Embroiled in a federal lawsuit that has sparked a fierce debate over the limits of government censorship, the Massachusetts Bay Transportation Authority (MBTA) accepted yesterday a new pro-Israel / anti-jihad advertisement to run on MBTA buses. On January 3, 2014, the American Freedom Defense Initiative (AFDI), through its executive director, Pamela Geller, submitted an advertisement to the MBTA that stated: “In any war between the civilized man and those engaged in savage acts, support the civilized man. Defeat violent jihad. Support Israel.”
The “Defeat Violent Jihad” advertisement was in response to a recent ruling in the United States District Court for the District of Massachusetts that upheld the MBTA’s censorship of a previous pro-Israel advertisement submitted by AFDI, finding that the censorship was “reasonable.” The court agreed in part with the MBTA’s conclusion that the advertisement was demeaning toward Muslims.
The prior advertisement, which is now the subject of an appeal to the U.S. Court of Appeals for the First Circuit, stated: “In any war between the civilized man and the savage, support the civilized man. Support Israel.

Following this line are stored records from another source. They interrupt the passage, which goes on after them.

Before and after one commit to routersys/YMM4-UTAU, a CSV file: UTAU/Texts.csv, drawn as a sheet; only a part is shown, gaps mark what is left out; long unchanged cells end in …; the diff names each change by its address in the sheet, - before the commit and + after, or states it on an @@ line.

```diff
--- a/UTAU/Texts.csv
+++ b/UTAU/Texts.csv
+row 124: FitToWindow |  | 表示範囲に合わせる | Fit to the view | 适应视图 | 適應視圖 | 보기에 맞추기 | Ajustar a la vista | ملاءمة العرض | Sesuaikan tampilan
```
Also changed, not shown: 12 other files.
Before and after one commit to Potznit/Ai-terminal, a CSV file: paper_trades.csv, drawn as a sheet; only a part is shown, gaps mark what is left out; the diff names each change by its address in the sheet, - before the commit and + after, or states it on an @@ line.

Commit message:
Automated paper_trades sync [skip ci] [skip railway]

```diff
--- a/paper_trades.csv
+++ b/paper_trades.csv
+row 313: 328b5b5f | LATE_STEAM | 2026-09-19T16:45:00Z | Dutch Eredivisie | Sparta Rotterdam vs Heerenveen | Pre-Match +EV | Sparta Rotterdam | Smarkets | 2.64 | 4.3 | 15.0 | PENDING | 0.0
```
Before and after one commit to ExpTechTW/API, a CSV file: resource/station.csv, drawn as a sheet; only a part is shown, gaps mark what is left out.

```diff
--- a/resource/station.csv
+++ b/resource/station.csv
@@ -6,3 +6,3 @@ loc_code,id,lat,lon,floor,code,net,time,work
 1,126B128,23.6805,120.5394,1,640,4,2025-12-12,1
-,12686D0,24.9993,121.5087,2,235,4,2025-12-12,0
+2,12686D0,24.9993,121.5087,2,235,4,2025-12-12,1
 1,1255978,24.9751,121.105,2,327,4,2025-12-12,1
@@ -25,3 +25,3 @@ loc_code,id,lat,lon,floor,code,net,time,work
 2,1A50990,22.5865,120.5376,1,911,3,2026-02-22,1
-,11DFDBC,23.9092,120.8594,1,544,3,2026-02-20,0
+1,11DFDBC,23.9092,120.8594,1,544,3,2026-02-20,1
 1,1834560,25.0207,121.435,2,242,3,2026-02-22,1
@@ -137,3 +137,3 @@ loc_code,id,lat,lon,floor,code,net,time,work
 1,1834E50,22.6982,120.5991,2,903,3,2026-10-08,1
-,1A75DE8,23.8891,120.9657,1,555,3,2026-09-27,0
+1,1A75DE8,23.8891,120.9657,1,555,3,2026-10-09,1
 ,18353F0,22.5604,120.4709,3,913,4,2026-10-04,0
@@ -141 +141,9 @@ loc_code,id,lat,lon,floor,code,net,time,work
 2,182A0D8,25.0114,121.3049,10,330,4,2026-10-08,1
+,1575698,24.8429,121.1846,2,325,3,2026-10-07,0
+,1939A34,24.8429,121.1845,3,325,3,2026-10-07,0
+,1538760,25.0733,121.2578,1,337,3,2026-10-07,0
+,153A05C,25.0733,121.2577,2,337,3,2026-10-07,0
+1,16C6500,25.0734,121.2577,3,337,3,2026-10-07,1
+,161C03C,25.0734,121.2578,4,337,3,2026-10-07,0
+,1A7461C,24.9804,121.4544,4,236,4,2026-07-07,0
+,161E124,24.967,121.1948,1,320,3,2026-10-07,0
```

Defeat jihad.” The MBTA rejected the advertisement because it believed that the use of the word “savage” as a noun refers to all Muslims and that “jihad,” even in the context of war, might “possibly” refer to a Muslim’s duty of introspection and self-improvement rather than violent acts of terrorism.
As a result, to demonstrate the absurdity of the MBTA’s censorship, AFDI modified the prior ad to replace “savage” with “those engaged in savage acts” and “Defeat Jihad” with “Defeat Violent Jihad.” In light of the federal court’s ruling, the MBTA found these modifications to be “reasonable.”
David Yerushalmi, Co-Founder and Senior Counsel of the American Freedom Law Center (AFLC) commented:
“The MBTA, employing its ad hoc ‘reasonableness’ test, has ostensibly determined that a ‘savage’ is different from one who commits ‘savage acts,’ and that ‘violent jihad’ is less offensive than mere ‘jihad.’ Due to the MBTA’s quick response to the modified ad, it is unlikely that the MBTA consulted with English professors and Islamic scholars to affirm its linguistic gymnastics. In fact, our clients will soon be submitting yet another advertisement to further test these boundaries.”
Robert Muise, Co-Founder and Senior Counsel of AFLC, commented:
“The acceptance of the new advertisement accomplished our main goal: to point out the absurdity of the MBTA’s position. Indeed, it is a strange principle of First Amendment jurisprudence that would reduce the fundamental right to freedom of speech to a determination as to whether the speech at issue is a noun or an adjective.”
Notwithstanding these latest developments, the litigation continues over the MBTA’s censorship of the original advertisement in that AFLC is appealing the lower court’s ruling to the U.S. Court of Appeals for the First Circuit.